=== Exercise instructions ===
Repeat exactly the lines from the line containing "C->>C: sched()" through the last line of the records below, inclusive, and nothing else.

=== Exercise data ===
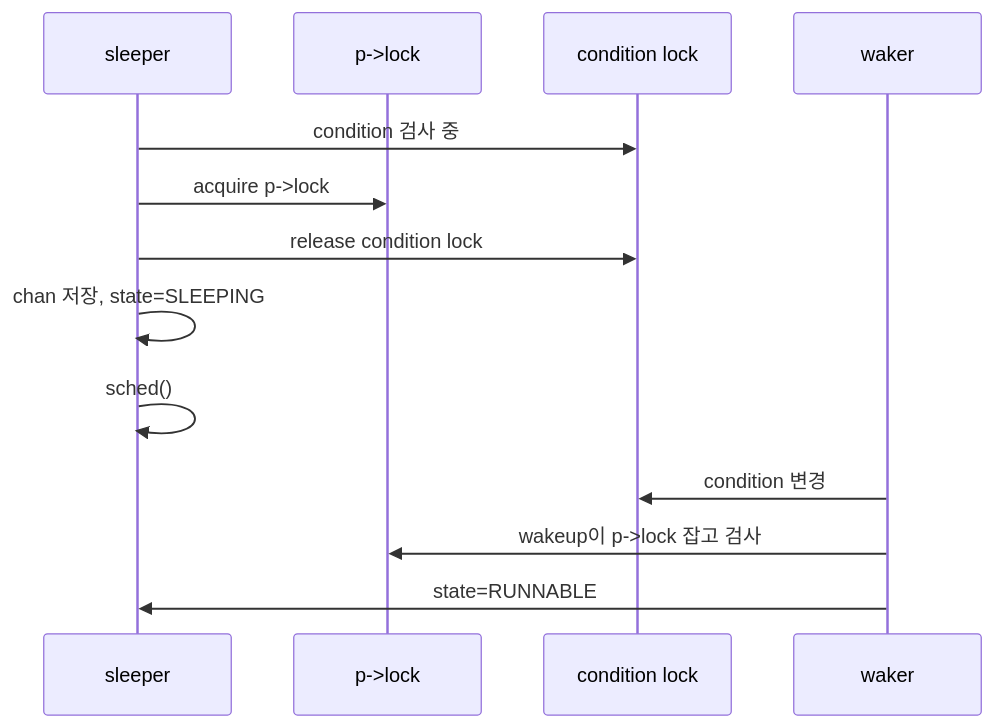
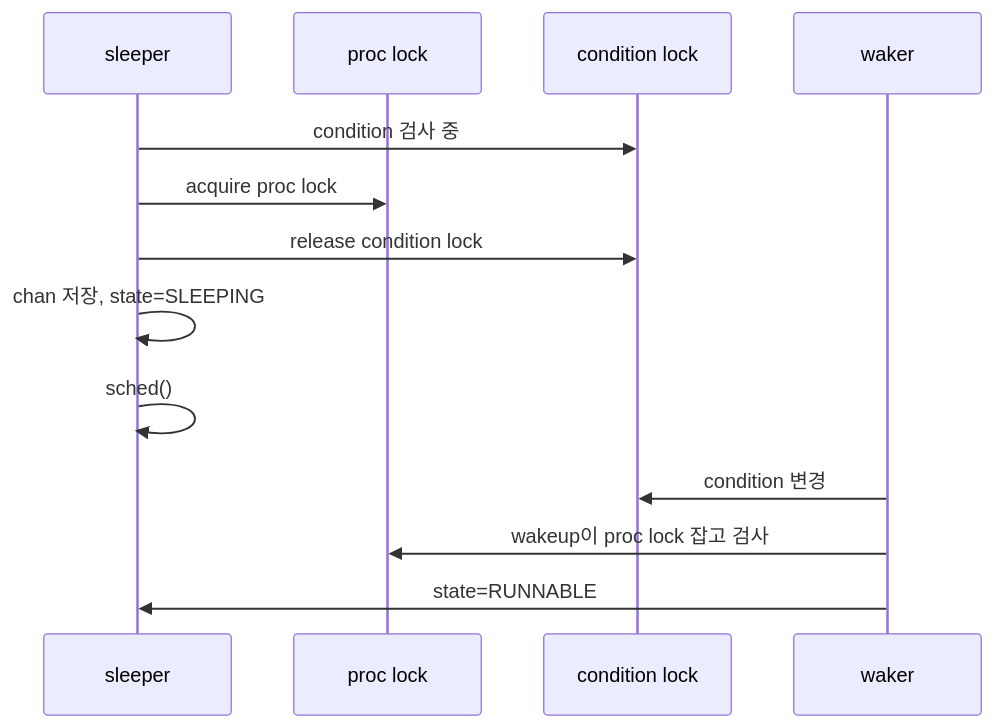
One commit to YangSiJun528/xv6-riscv-study changed the fifth of 5 diagrams in docs/ai/018_xv6_1-17_overview_20260527.md. Above: the diagram before and after it, drawn with Mermaid. The commit also changed other lines of this file, not shown here.

Commit message:
docs: fix xv6 overview mermaid labels

````diff
--- a/docs/ai/018_xv6_1-17_overview_20260527.md
+++ b/docs/ai/018_xv6_1-17_overview_20260527.md
@@ -457,16 +468,16 @@
 ```mermaid
 sequenceDiagram
   participant C as sleeper
-  participant P as p->lock
+  participant P as proc lock
   participant L as condition lock
   participant W as waker
 
   C->>L: condition 검사 중
-  C->>P: acquire p->lock
+  C->>P: acquire proc lock
   C->>L: release condition lock
   C->>C: chan 저장, state=SLEEPING
   C->>C: sched()
   W->>L: condition 변경
-  W->>P: wakeup이 p->lock 잡고 검사
+  W->>P: wakeup이 proc lock 잡고 검사
   W->>C: state=RUNNABLE
 ```
````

=== Response to the task ===
   C->>C: sched()
   W->>L: condition 변경
-  W->>P: wakeup이 p->lock 잡고 검사
+  W->>P: wakeup이 proc lock 잡고 검사
   W->>C: state=RUNNABLE
 ```
````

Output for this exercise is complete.